Task item
How many lines in these records hold the string "dans"? Reply with the number alone.

Records supplied
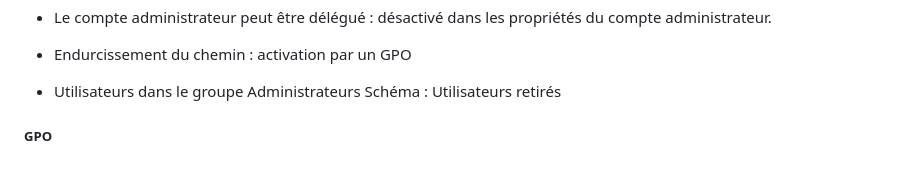
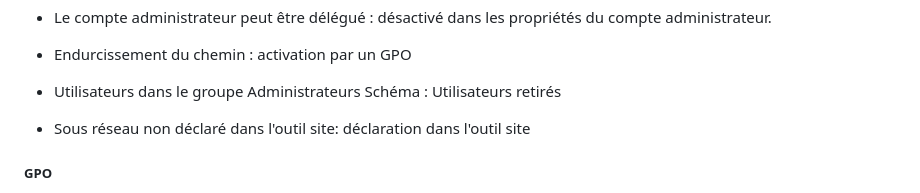
Before and after one commit to pburgniard/Projet-ISR, a Markdown page: ficheTechnique.md, the part around the change. Rendered like a GitHub page; blank space fills up the shorter version.

Commit message:
2025-02-10 12:32:02

```diff
--- a/ficheTechnique.md
+++ b/ficheTechnique.md
@@ -126,6 +126,8 @@ Authentification par NTLMv1 autorisée : désactivée par un GPO.
 
 - Utilisateurs dans le groupe Administrateurs Schéma : Utilisateurs retirés
 
+- Sous réseau non déclaré dans l'outil site: déclaration dans l'outil site
+
 
 
 
```
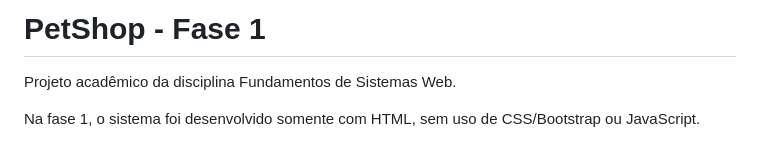
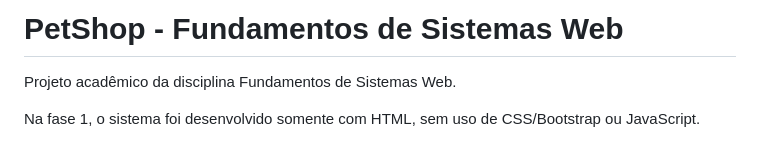
Before and after one commit to roberta-silva/projeto-fund-sistemas-web, a Markdown page: README.md, the part around the change. Rendered like a GitHub page.

Commit message:
Update project title and description in README

```diff
--- a/README.md
+++ b/README.md
@@ -1,4 +1,4 @@
-# PetShop - Fase 1
+# PetShop - Fundamentos de Sistemas Web
 
 Projeto acadêmico da disciplina Fundamentos de Sistemas Web.
 
```
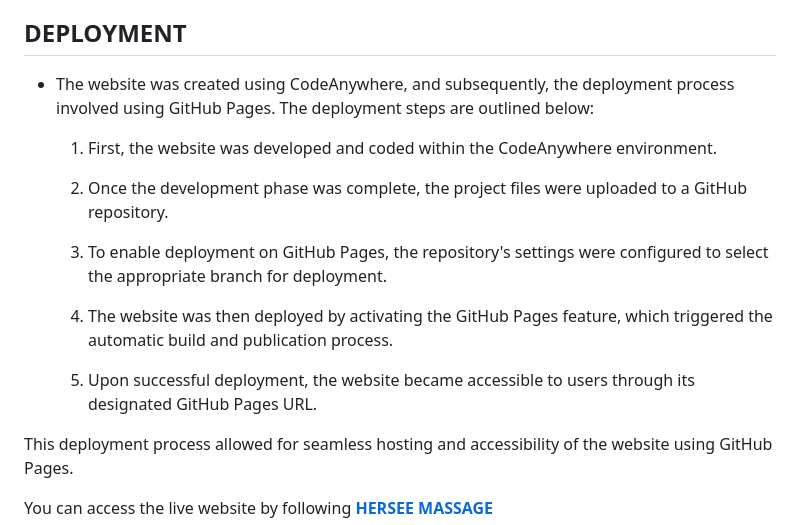
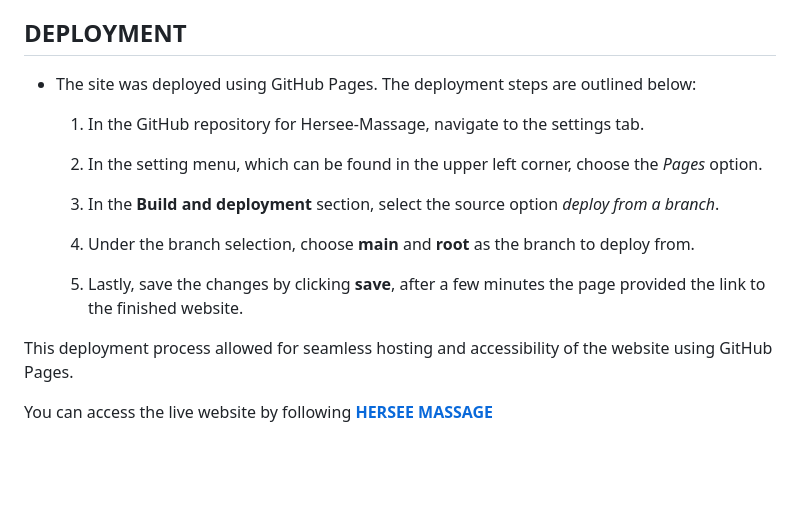
Before and after one commit to dannykadoshi/hersee-massage, a Markdown page: README.md, the part around the change. Rendered like a GitHub page; blank space fills up the shorter version.

Commit message:
Update README.md
Change "Deployment" directions given previously.

```diff
--- a/README.md
+++ b/README.md
@@ -165,17 +165,17 @@ During the development process, I meticulously tested the website to ensure its
 
 ## DEPLOYMENT
 
-+ The website was created using CodeAnywhere, and subsequently, the deployment process involved using GitHub Pages. The deployment steps are outlined below:
++ The site was deployed using GitHub Pages. The deployment steps are outlined below:
 
-    1. First, the website was developed and coded within the CodeAnywhere environment.
+    1. In the GitHub repository for Hersee-Massage, navigate to the settings tab.
 
-    2. Once the development phase was complete, the project files were uploaded to a GitHub repository.
+    2. In the setting menu, which can be found in the upper left corner, choose the *Pages* option.
 
-    3. To enable deployment on GitHub Pages, the repository's settings were configured to select the appropriate branch for deployment.
+    3. In the **Build and deployment** section, select the source option *deploy from a branch*.
 
-    4. The website was then deployed by activating the GitHub Pages feature, which triggered the automatic build and publication process.
+    4. Under the branch selection, choose **main** and **root** as the branch to deploy from.
 
-    5. Upon successful deployment, the website became accessible to users through its designated GitHub Pages URL.
+    5. Lastly, save the changes by clicking **save**, after a few minutes the page provided the link to the finished website.
 
 This deployment process allowed for seamless hosting and accessibility of the website using GitHub Pages.
 
```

Exercise response
2